→ Exercise goal: Using the listing below, report each line holding the string "doRoll".

*** Block opens ***

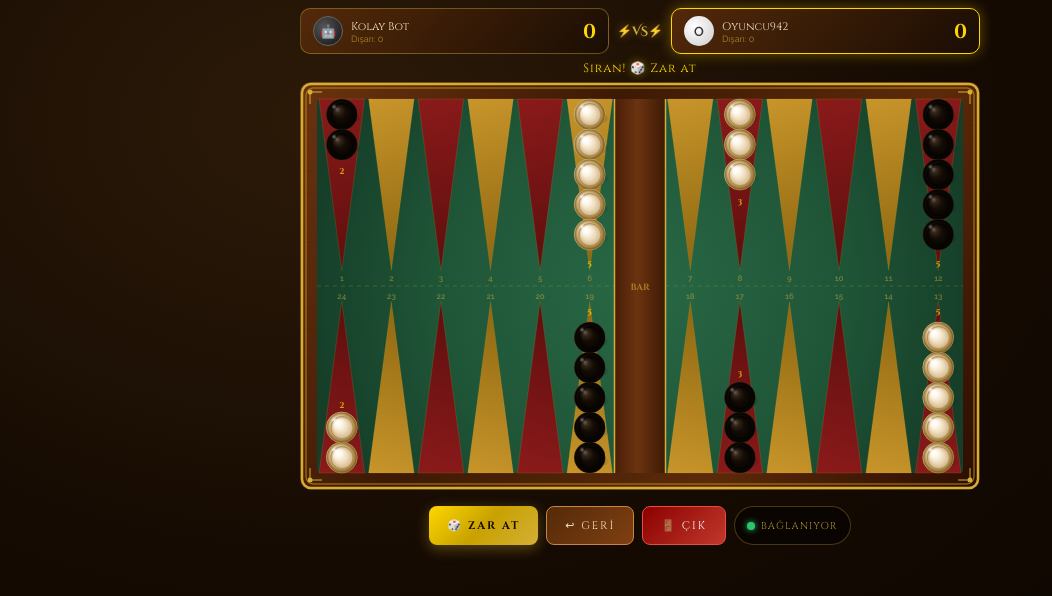
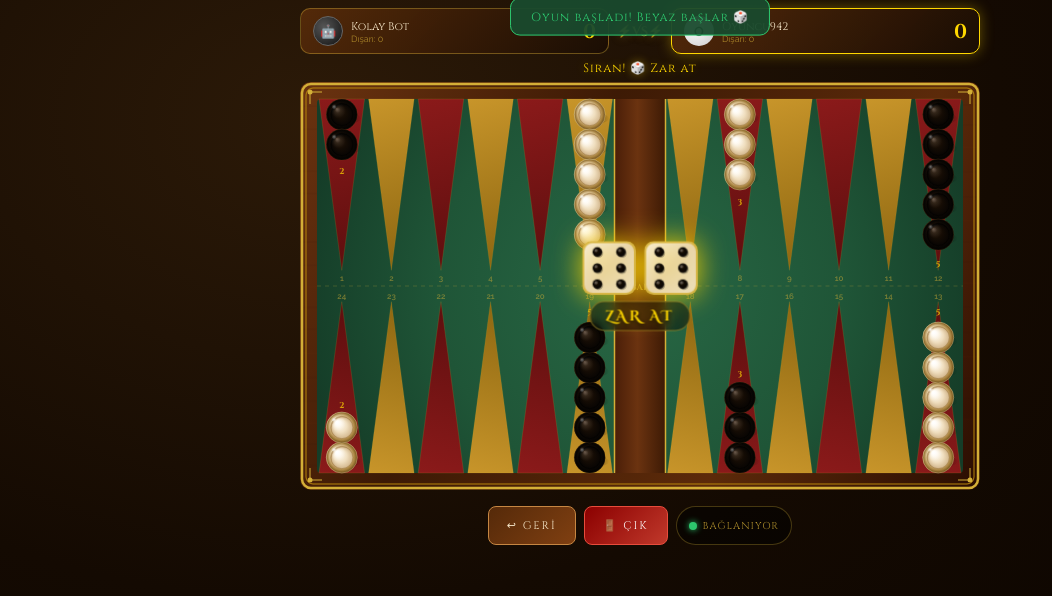
Before and after one commit to onurakbaltr/tav, a website: page public/index.html in a window 1280 px wide. Both pictures are taken after a click on the button "🤖 KOLAY". Shown: the whole page, without its empty margins (0-1052 px from the left). Drawn offline with Linux system fonts and the light colour scheme.

Commit message:
Add files via upload

```diff
--- a/public/index.html
+++ b/public/index.html
@@ -112,6 +112,44 @@
   100%{transform:rotateX(360deg)rotateY(360deg)scale(1)}
 }
 .ctrl-row{display:flex;gap:8px;margin-top:8px;flex-wrap:wrap;justify-content:center;}
+
+/* ── ROLL OVERLAY (on board) ── */
+#rollOverlay{
+  position:absolute;
+  left:50%;top:50%;
+  transform:translate(-50%,-50%);
+  display:flex;flex-direction:column;align-items:center;gap:6px;
+  cursor:pointer;
+  z-index:10;
+  pointer-events:none;
+  opacity:0;
+  transition:opacity .3s ease;
+}
+#rollOverlay.visible{
+  pointer-events:auto;
+  opacity:1;
+  animation:rollPulse 1.6s ease-in-out infinite;
+}
+@keyframes rollPulse{
+  0%,100%{transform:translate(-50%,-50%) scale(1);}
+  50%{transform:translate(-50%,-50%) scale(1.06);}
+}
+.roll-dice-icons{display:flex;gap:8px;filter:drop-shadow(0 0 14px rgba(255,215,0,.9));}
+.roll-label{
+  font-family:'Cinzel Decorative',serif;
+  font-size:clamp(10px,2.5vw,14px);
+  letter-spacing:3px;
+  color:var(--gold2);
+  text-shadow:0 0 16px rgba(255,215,0,.9),0 2px 4px #000;
+  background:rgba(0,0,0,.45);
+  padding:4px 14px;border-radius:20px;
+  border:1px solid rgba(212,175,55,.5);
+  backdrop-filter:blur(4px);
+}
+/* Dice row stays below board for rolled dice display */
+.dice-row{display:flex;align-items:center;justify-content:center;
+  gap:16px;margin-top:8px;width:var(--bw);}
+.dice-group{display:flex;gap:6px;align-items:center;}
 .conn-badge{display:flex;align-items:center;gap:6px;background:rgba(0,0,0,.5);
   border:1px solid rgba(212,175,55,.3);border-radius:20px;padding:4px 12px;
   font-size:10px;font-family:'Cinzel',serif;color:rgba(212,175,55,.8);letter-spacing:1px;}
@@ -206,12 +244,21 @@
   </div>
 
   <div class="status-bar" id="statusMsg">Yükleniyor...</div>
-  <div class="board-wrap"><canvas id="board"></canvas></div>
+  <div class="board-wrap">
+    <canvas id="board"></canvas>
+    <!-- Roll button overlay — shown on board when it's your turn to roll -->
+    <div id="rollOverlay" onclick="doRoll()">
+      <div class="roll-dice-icons">
+        <canvas id="overlayDie1" width="52" height="52" style="border-radius:9px;"></canvas>
+        <canvas id="overlayDie2" width="52" height="52" style="border-radius:9px;"></canvas>
+      </div>
+      <div class="roll-label">ZAR AT</div>
+    </div>
+  </div>
 
   <div class="dice-row"><div class="dice-group" id="diceGroup"></div></div>
 
   <div class="ctrl-row">
-    <button class="btn btn-g" id="btnRoll" onclick="doRoll()" disabled>🎲 ZAR AT</button>
     <button class="btn btn-w" onclick="undoMove()">↩ Geri</button>
     <button class="btn btn-r" onclick="leaveGame()">🚪 Çık</button>
     <div class="conn-badge"><div class="pdot" id="connDot"></div><span id="connLbl">BAĞLANIYOR</span></div>
@@ -447,9 +494,11 @@
 // ── GAME ACTIONS ──────────────────────────────────────────
 function doRoll() {
   if (!G || G.rolled || G.gameOver) return;
+  if (vsAI && aiThinking) return;
   const isMyTurn = vsAI ? G.turn === 'white' : G.turn === myColor;
   if (!isMyTurn) return;
 
+  updateRollOverlay(false, G.turn); // hide immediately
   if (vsAI) {
     const d1=Math.ceil(Math.random()*6), d2=Math.ceil(Math.random()*6);
     G.rolledDice=[d1,d2];
@@ -522,7 +571,10 @@
   selectedPoint=null; validMoves=[];
   updateDiceUI();
   renderGame();
-  if (vsAI && G.turn==='black' && !G.gameOver) setTimeout(aiTakeTurn, 600);
+  if (vsAI && G.turn==='black' && !G.gameOver) {
+    updateRollOverlay(false, 'black'); // AI rolls itself, no overlay
+    setTimeout(aiTakeTurn, 600);
+  }
 }
 
 function undoMove() {
@@ -689,6 +741,114 @@
   return true;
 }
 
+// ── ROLL OVERLAY ─────────────────────────────────────────
+function updateRollOverlay(visible, turn) {
+  const ov = document.getElementById('rollOverlay');
+  if (!ov) return;
+  if (visible) {
+    ov.classList.add('visible');
+    // Draw two question-mark dice showing it's time to roll
+    drawOverlayDie('overlayDie1', turn==='white');
+    drawOverlayDie('overlayDie2', turn==='white');
+  } else {
+    ov.classList.remove('visible');
+  }
+}
+
+function drawOverlayDie(canvasId, isWhite) {
+  const cv = document.getElementById(canvasId);
+  if (!cv) return;
+  const c = cv.getContext('2d');
+  const S = 52;
+  c.clearRect(0,0,S,S);
+
+  // Background
+  const bg = c.createLinearGradient(0,0,S,S);
+  if(isWhite){
+    bg.addColorStop(0,'#f9f0e0'); bg.addColorStop(.5,'#e8d5b0'); bg.addColorStop(1,'#ede0c0');
+  } else {
+    bg.addColorStop(0,'#2a1a08'); bg.addColorStop(.5,'#180e04'); bg.addColorStop(1,'#221408');
+  }
+  c.fillStyle = bg;
+  c.roundRect(0,0,S,S,10); c.fill();
+
+  // Gold border glow
+  c.strokeStyle = 'rgba(212,175,55,.85)';
+  c.lineWidth = 2;
+  c.roundRect(1,1,S-2,S-2,9); c.stroke();
+
+  // Shimmer overlay
+  const sh = c.createRadialGradient(S*.3,S*.3,0,S*.5,S*.5,S*.7);
+  sh.addColorStop(0,'rgba(255,215,0,.18)');
+  sh.addColorStop(1,'rgba(255,215,0,0)');
+  c.fillStyle=sh; c.roundRect(0,0,S,S,10); c.fill();
+
+  // Draw a random pip pattern (1-6) — changes each frame for liveliness
+  const n = Math.floor(Date.now()/400) % 6 + 1;  // cycles 1-6
+  const PIPS = {
+    1:[[.5,.5]],
+    2:[[.28,.28],[.72,.72]],
+    3:[[.28,.28],[.5,.5],[.72,.72]],
+    4:[[.28,.28],[.72,.28],[.28,.72],[.72,.72]],
+    5:[[.28,.28],[.72,.28],[.5,.5],[.28,.72],[.72,.72]],
+    6:[[.28,.2],[.72,.2],[.28,.5],[.72,.5],[.28,.8],[.72,.8]]
+  };
+  const pips = PIPS[n];
+  const PR = S * 0.088;
+  for(const[px,py] of pips){
+    const cx=px*S, cy=py*S;
+    // shadow
+    c.beginPath(); c.arc(cx+1,cy+1,PR,0,Math.PI*2);
+    c.fillStyle='rgba(0,0,0,.35)'; c.fill();
+    // pip
+    const pg = c.createRadialGradient(cx-PR*.3,cy-PR*.35,0,cx,cy,PR);
+    if(isWhite){
+      pg.addColorStop(0,'#2a1a08'); pg.addColorStop(.6,'#100a04'); pg.addColorStop(1,'#060402');
+    } else {
+      pg.addColorStop(0,'#ffe090'); pg.addColorStop(.6,'#d4a030'); pg.addColorStop(1,'#806010');
+    }
+    c.beginPath(); c.arc(cx,cy,PR,0,Math.PI*2);
+    c.fillStyle=pg; c.fill();
+    // glint
+    c.beginPath(); c.arc(cx-PR*.28,cy-PR*.3,PR*.32,0,Math.PI*2);
+    c.fillStyle=isWhite?'rgba(255,255,255,.3)':'rgba(255,240,160,.25)'; c.fill();
+  }
+}
+
+// Animate overlay dice while visible
+let overlayAnimFrame = null;
+function startOverlayAnim() {
+  if(overlayAnimFrame) return;
+  const loop = () => {
+    const ov = document.getElementById('rollOverlay');
+    if(ov && ov.classList.contains('visible') && G) {
+      drawOverlayDie('overlayDie1', G.turn==='white');
+      drawOverlayDie('overlayDie2', G.turn==='white');
+      overlayAnimFrame = requestAnimationFrame(loop);
+    } else {
+      overlayAnimFrame = null;
+    }
+  };
+  overlayAnimFrame = requestAnimationFrame(loop);
+}
+
+// Patch updateRollOverlay to trigger animation
+const _origUpdateRollOverlay = updateRollOverlay;
+// (animation is started from renderGame via MutationObserver-free approach —
+//  we'll hook it directly in updateRollOverlay below — redefine:)
+
+// Override to also start animation loop
+function updateRollOverlay(visible, turn) {
+  const ov = document.getElementById('rollOverlay');
+  if (!ov) return;
+  if (visible) {
+    ov.classList.add('visible');
+    startOverlayAnim();
+  } else {
+    ov.classList.remove('visible');
+  }
+}
+
 // ── CANVAS ────────────────────────────────────────────────
 const canvas=document.getElementById('board');
 const ctx=canvas.getContext('2d');
@@ -707,7 +867,8 @@
 function renderGame(){
   updateHUD();drawBoard();updateDiceUI();
   const myTurn=vsAI?(G.turn==='white'):(G.turn===myColor);
-  document.getElementById('btnRoll').disabled=G.rolled||G.gameOver||!myTurn||(vsAI&&aiThinking);
+  const canRollNow = !G.rolled && !G.gameOver && myTurn && !(vsAI&&aiThinking);
+  updateRollOverlay(canRollNow, G.turn);
   if(G.gameOver&&!document.getElementById('winModal').classList.contains('show'))showWinModal();
 }
 
```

*** Block closes ***

→ Output below:
+    <div id="rollOverlay" onclick="doRoll()">
-    <button class="btn btn-g" id="btnRoll" onclick="doRoll()" disabled>🎲 ZAR AT</button>
 function doRoll() {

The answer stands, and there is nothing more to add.